Data to process: Begin

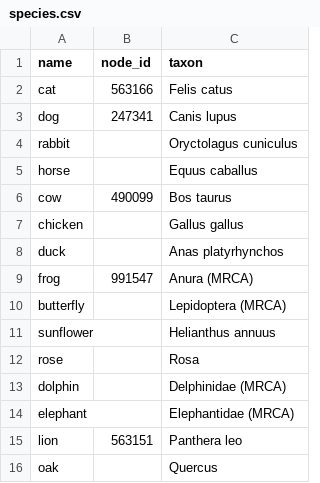
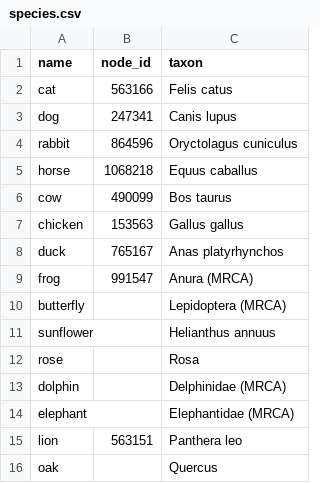
Before and after one commit to jacksonloper/catbunnyrailroad, a CSV file: species.csv, drawn as a sheet.

```diff
--- a/species.csv
+++ b/species.csv
@@ -3,7 +3,7 @@ cat,563166,Felis catus
 dog,247341,Canis lupus
-rabbit,,Oryctolagus cuniculus
-horse,,Equus caballus
+rabbit,864596,Oryctolagus cuniculus
+horse,1068218,Equus caballus
 cow,490099,Bos taurus
-chicken,,Gallus gallus
-duck,,Anas platyrhynchos
+chicken,153563,Gallus gallus
+duck,765167,Anas platyrhynchos
 frog,991547,Anura (MRCA)
```
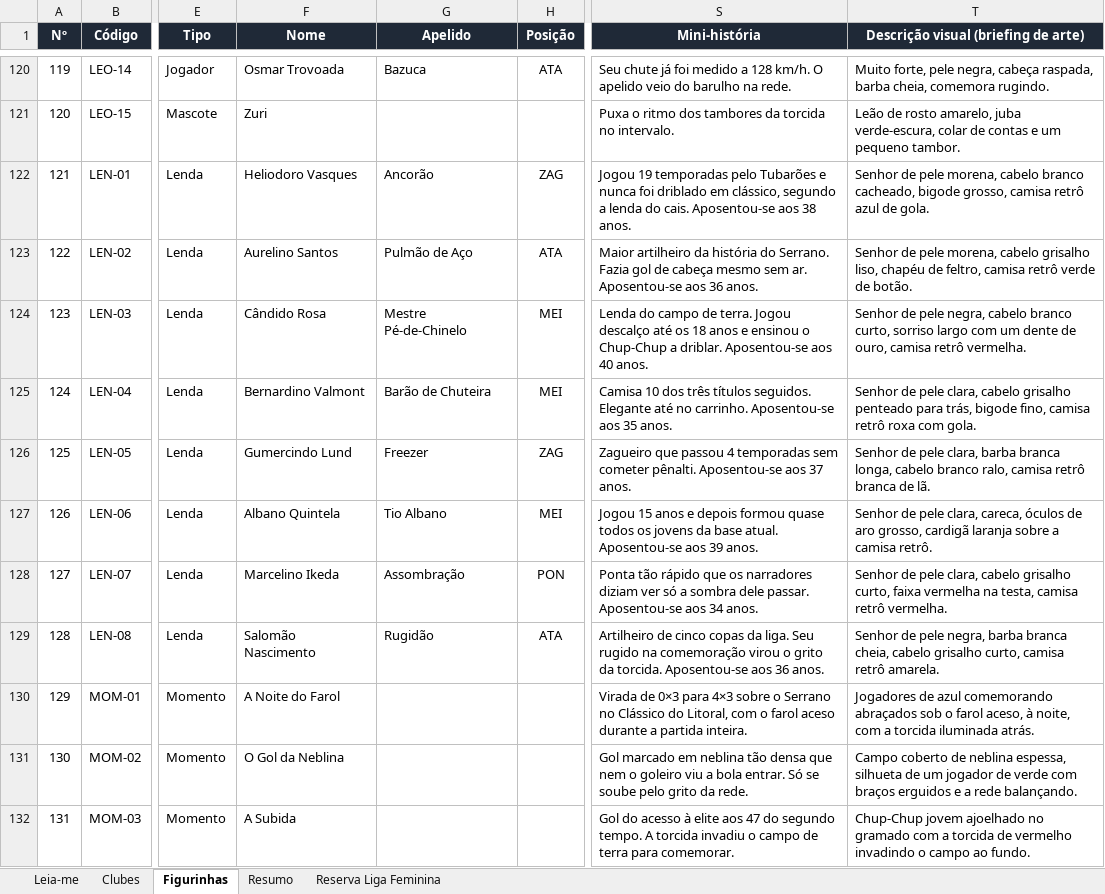
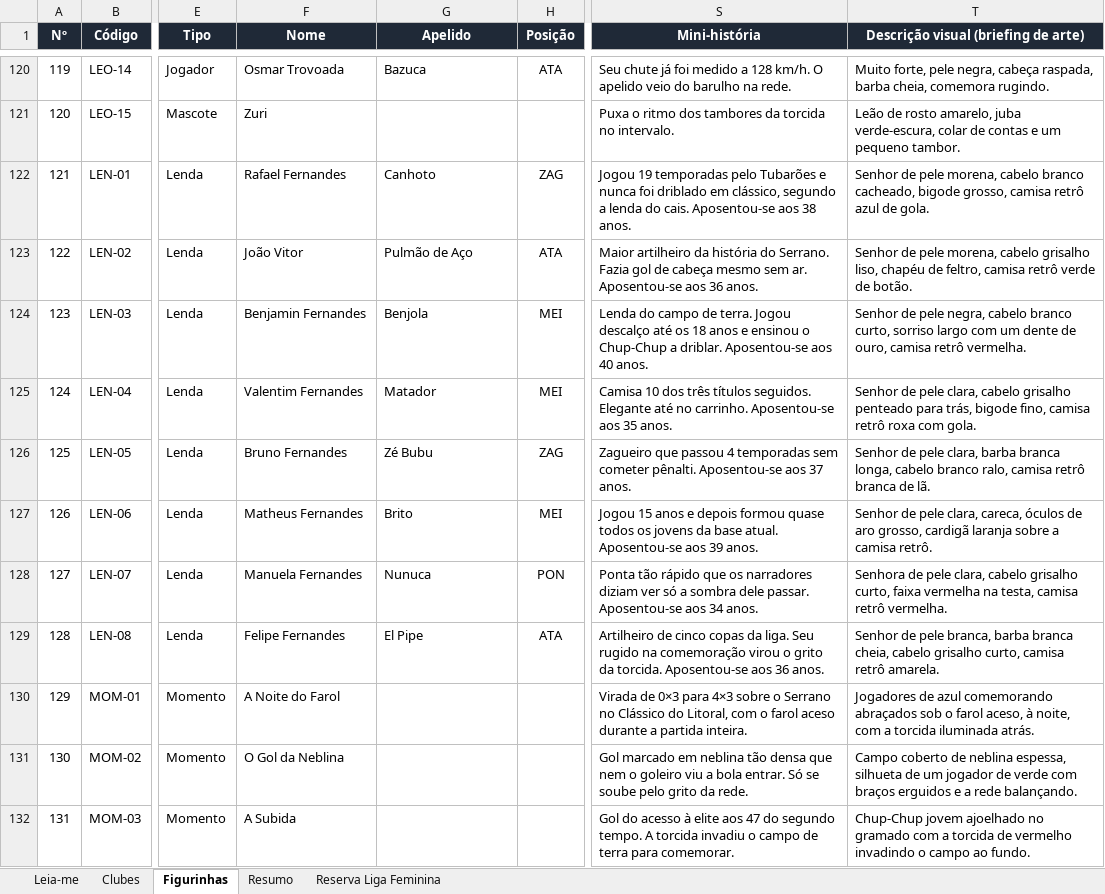
Before and after one commit to ferreiraeduardocosta/app_figurinha, an Excel workbook: docs/planilhas/Craques_da_Varzea_Fichas_T1.xlsx, sheet Figurinhas, drawn as a sheet; only a part is shown, gaps mark what is left out; values as stored, in another font and other column widths than the file's, no borders; the diff names each change by its address in the sheet, - before the commit and + after, or states it on an @@ line.

```diff
--- a/docs/planilhas/Craques_da_Varzea_Fichas_T1.xlsx (sheet Figurinhas)
+++ b/docs/planilhas/Craques_da_Varzea_Fichas_T1.xlsx (sheet Figurinhas)
-F122 (Nome): Heliodoro Vasques
+F122 (Nome): Rafael Fernandes
-G122 (Apelido): Ancorão
+G122 (Apelido): Canhoto
-F123 (Nome): Aurelino Santos
+F123 (Nome): João Vitor
-F124 (Nome): Cândido Rosa
+F124 (Nome): Benjamin Fernandes
-G124 (Apelido): Mestre Pé-de-Chinelo
+G124 (Apelido): Benjola
-F125 (Nome): Bernardino Valmont
+F125 (Nome): Valentim Fernandes
-G125 (Apelido): Barão de Chuteira
+G125 (Apelido): Matador
-F126 (Nome): Gumercindo Lund
+F126 (Nome): Bruno Fernandes
-G126 (Apelido): Freezer
+G126 (Apelido): Zé Bubu
-F127 (Nome): Albano Quintela
+F127 (Nome): Matheus Fernandes
-G127 (Apelido): Tio Albano
+G127 (Apelido): Brito
-F128 (Nome): Marcelino Ikeda
+F128 (Nome): Manuela Fernandes
-G128 (Apelido): Assombração
+G128 (Apelido): Nunuca
-T128: Senhor de pele…
+T128: Senhora de pele…
-F129 (Nome): Salomão Nascimento
+F129 (Nome): Felipe Fernandes
-G129 (Apelido): Rugidão
+G129 (Apelido): El Pipe
-T129: …de pele negra, barba branca…
+T129: …de pele branca, barba branca…
```
Also changed, not shown: docs/arte/Briefing_Arte_T1.xlsx, docs/arte/planilhas/1_Jogadores_Tecnicos_Lendas.xlsx, 8 other files.
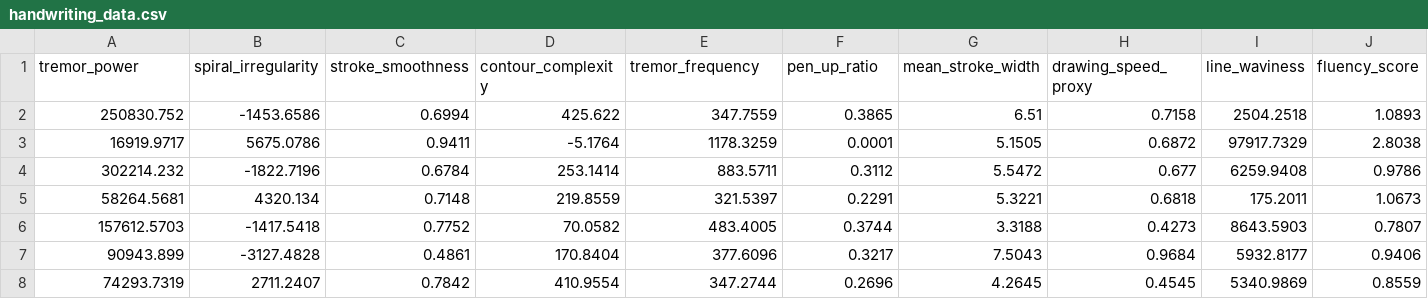
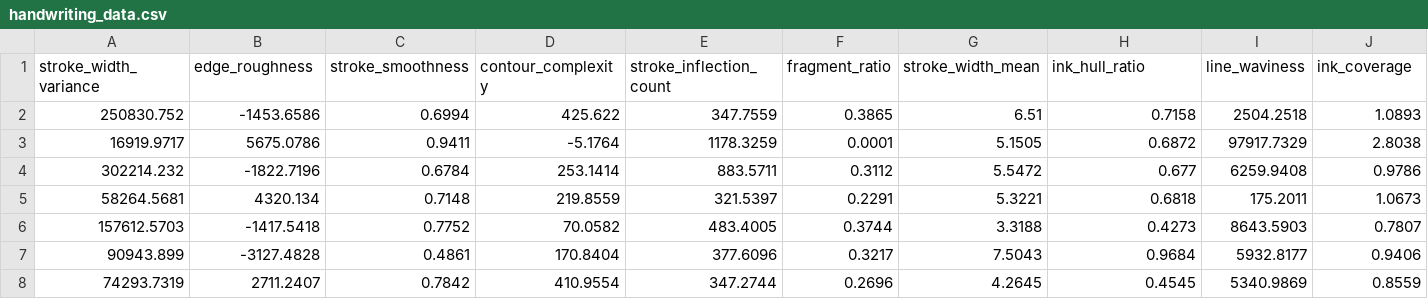
Before and after one commit to Samuvin/Parkinson, a CSV file: data/processed/handwriting/handwriting_data.csv, drawn as a sheet; only a part is shown; the diff names each change by its address in the sheet, - before the commit and + after, or states it on an @@ line.

```diff
--- a/data/processed/handwriting/handwriting_data.csv
+++ b/data/processed/handwriting/handwriting_data.csv
-A1: tremor_power
+A1: stroke_width_variance
-B1: spiral_irregularity
+B1: edge_roughness
-E1: tremor_frequency
+E1: stroke_inflection_count
-F1: pen_up_ratio
+F1: fragment_ratio
-G1: mean_stroke_width
+G1: stroke_width_mean
-H1: drawing_speed_proxy
+H1: ink_hull_ratio
-J1: fluency_score
+J1: ink_coverage
```
Also changed, not shown: 35 other files.
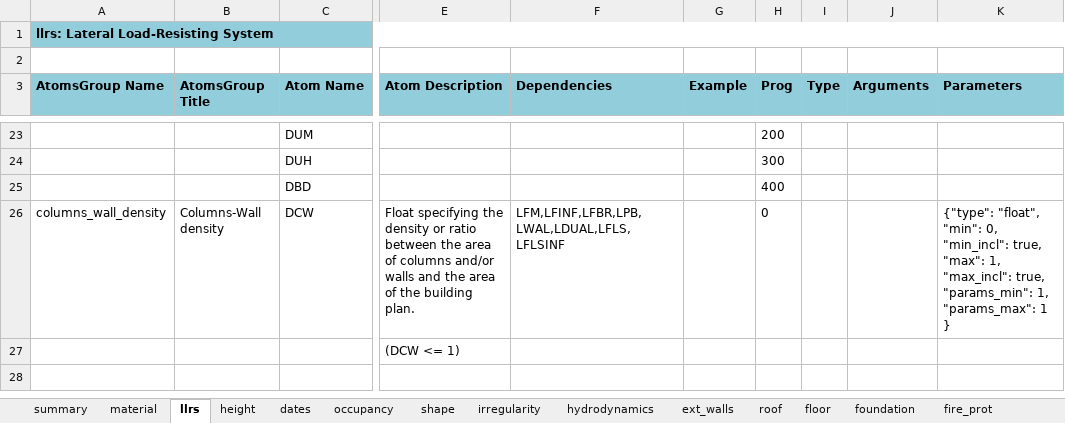
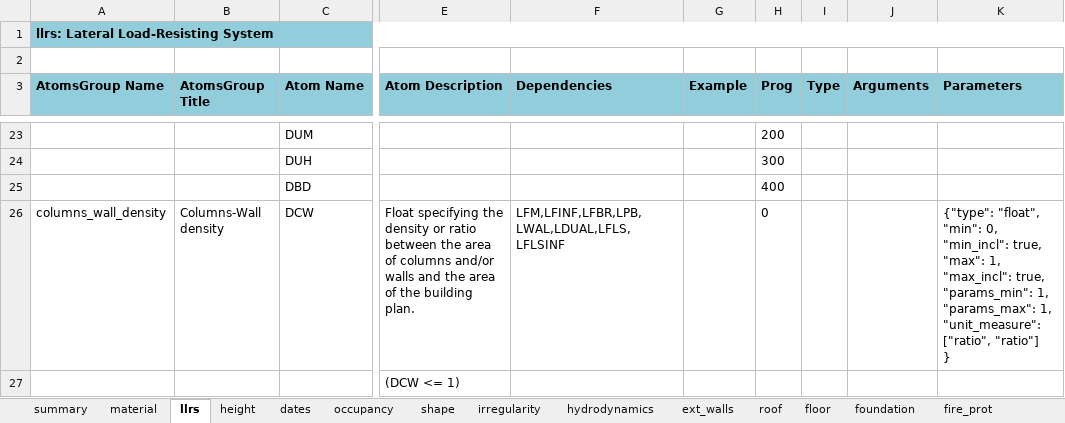
Before and after one commit to gem/gem_taxonomy, an Excel workbook: specs/Taxonomy_tables_v3.3.xlsx, sheet llrs, drawn as a sheet; only a part is shown, gaps mark what is left out; values as stored, in another font and other column widths than the file's, no borders; charts and pictures not drawn; ↵ is a line break in a cell; the diff names each change by its address in the sheet, - before the commit and + after, or states it on an @@ line.

Commit message:
add parameters 'unit_measure' attribute

```diff
--- a/specs/Taxonomy_tables_v3.3.xlsx (sheet llrs)
+++ b/specs/Taxonomy_tables_v3.3.xlsx (sheet llrs)
-K26 (Parameters): …1, ↵ "params_max": 1 ↵ }
+K26 (Parameters): …1, ↵ "params_max": 1, ↵ "unit_measure": ["ratio", "ratio"] ↵ }
```
Also changed, not shown: sheet height, sheet dates, 2 other files.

Data to process: End

• **About this task**: Please show every line above that includes the word "llrs".

• **Written answer**:
Before and after one commit to gem/gem_taxonomy, an Excel workbook: specs/Taxonomy_tables_v3.3.xlsx, sheet llrs, drawn as a sheet; only a part is shown, gaps mark what is left out; values as stored, in another font and other column widths than the file's, no borders; charts and pictures not drawn; ↵ is a line break in a cell; the diff names each change by its address in the sheet, - before the commit and + after, or states it on an @@ line.
--- a/specs/Taxonomy_tables_v3.3.xlsx (sheet llrs)
+++ b/specs/Taxonomy_tables_v3.3.xlsx (sheet llrs)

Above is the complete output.